There is no 'smoking gun' linking social media use to mental health harm, a study using data from over 2 million people found

Social Media apps
Social media apps are displayed on a smartphone. Matt Cardy/Getty Images
  • A new study by the Oxford Internet Institute found little evidence that Internet use harms mental health.

  • The study analyzed whether there's a link between internet adoption and mental well-being.

  • Researchers noted that tech firms need to disclose the data they have for more thorough research.

The idea that using the internet including using social media apps and smartphones can harm mental health has been disputed by a new global study published by the Oxford Internet Institute on Tuesday.

The study titled "Global Well-Being and Mental Health in the Internet Age," was carried out by Andrew Przybylski, a professor of human behavior and technology at OII, and Matti Vuorre, a research associate at OII to analyze whether internet usage was linked to changes in people's mental wellbeing.

In the study, Przybylski and Vuorre examined data from 2.4 million people between the ages of 15 and 89 in 168 countries regarding their psychological well-being between 2005 and 2022. Still, they found there was little evidence to show that increased internet usage was associated with negative mental health impacts.

Although negative and positive experiences across countries had increased on average during that time.

Przybylski said in the press release: "We looked very hard for a 'smoking gun' linking technology and well-being and we didn't find it."

The researchers also analyzed data on rates of mental health disorders like depression, anxiety, and self-harm in 200 countries from 2000 to 2019 compared to the rate of internet adoption during that period.

"Our results do not provide evidence supporting the view that the Internet and technologies enabled by it, such as smartphones with Internet access, are actively promoting or harming either well-being or mental health globally," the researchers said in the study.

Przybylski added in the release: "We meticulously tested whether there is anything special in terms of age or gender, but there is no evidence to support popular ideas that certain groups are more at risk."

They mentioned in the study that big tech firms need to be more transparent about the data they've collected to do a more thorough investigation.

"Research on the effects of Internet technologies is stalled because the data most urgently needed are collected and held behind closed doors by technology companies and online platforms.

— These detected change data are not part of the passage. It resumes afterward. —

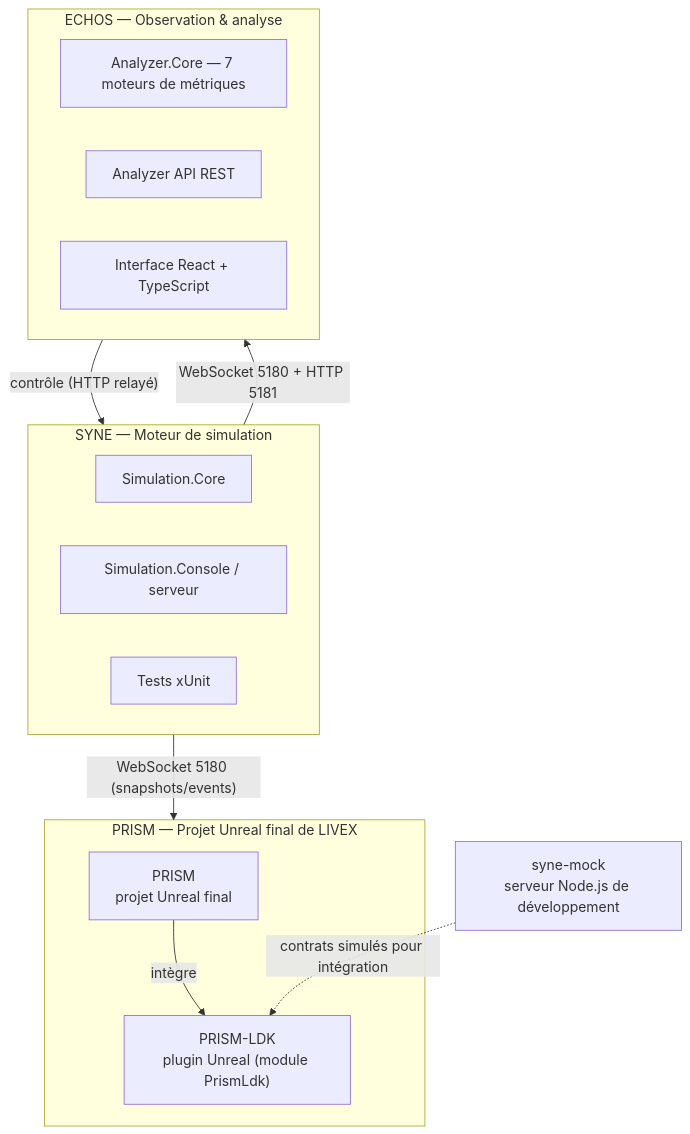
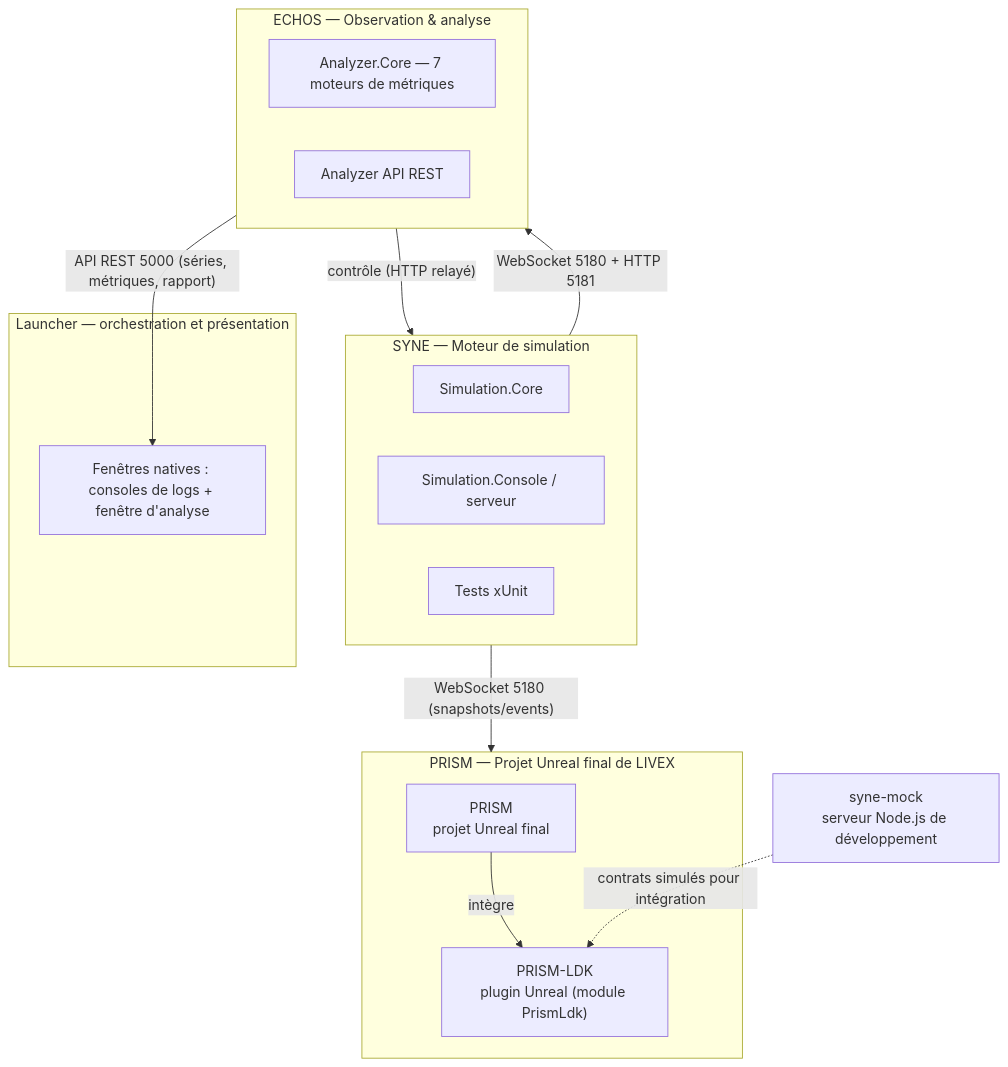
One commit to donovan-dev-web/LIVEX changed the first of 2 diagrams in ARCHITECTURE.md. Above: the diagram before and after it, drawn with Mermaid. The commit also changed other lines of this file and 4 other files, not shown here.

````diff
--- a/ARCHITECTURE.md
+++ b/ARCHITECTURE.md
@@ -15,23 +15,26 @@
 ```mermaid
 flowchart TB
     subgraph SYNE["SYNE — Moteur de simulation"]
         CORE[Simulation.Core]
         CONSOLE[Simulation.Console / serveur]
         TESTS1[Tests xUnit]
     end
     subgraph ECHOS["ECHOS — Observation & analyse"]
         ACORE[Analyzer.Core — 7 moteurs de métriques]
         AAPI[Analyzer API REST]
-        UI[Interface React + TypeScript]
     end
     subgraph PRISM["PRISM — Projet Unreal final de LIVEX"]
         APP["PRISM<br/>projet Unreal final"]
         PLUGIN["PRISM-LDK<br/>plugin Unreal (module PrismLdk)"]
         APP -->|"intègre"| PLUGIN
     end
+    subgraph LAUNCHER["Launcher — orchestration et présentation"]
+        LUI[Fenêtres natives : consoles de logs + fenêtre d'analyse]
+    end
     MOCK["syne-mock<br/>serveur Node.js de développement"]
     SYNE -- "WebSocket 5180 + HTTP 5181" --> ECHOS
     SYNE -- "WebSocket 5180 (snapshots/events)" --> PRISM
     MOCK -. "contrats simulés pour intégration" .-> PLUGIN
     ECHOS -- "contrôle (HTTP relayé)" --> SYNE
+    ECHOS -- "API REST 5000 (séries, métriques, rapport)" --> LUI
 ```
````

It is crucial to study, in more detail and with more transparency from all stakeholders, data on individual adoption of and engagement with Internet-based technologies."

Despite these findings, social media firms have come under fire in recent years for contributing to young people's mental health problems.

"32% of teen girls said that when they felt bad about their bodies, Instagram made them feel worse," a Facebook internal document said, according to the Wall Street Journal in 2021. "Comparisons on Instagram can change how young women view and describe themselves."

A Facebook internal presentation from 2019, viewed by WSJ, also said: "We make body image issues worse for one in three teen girls."

In October, 33 US states, including California and New York, sued Meta over claims its platforms are harming young people's mental health and that they company designed features that kept them hooked on its platforms.

Read the original article on Business Insider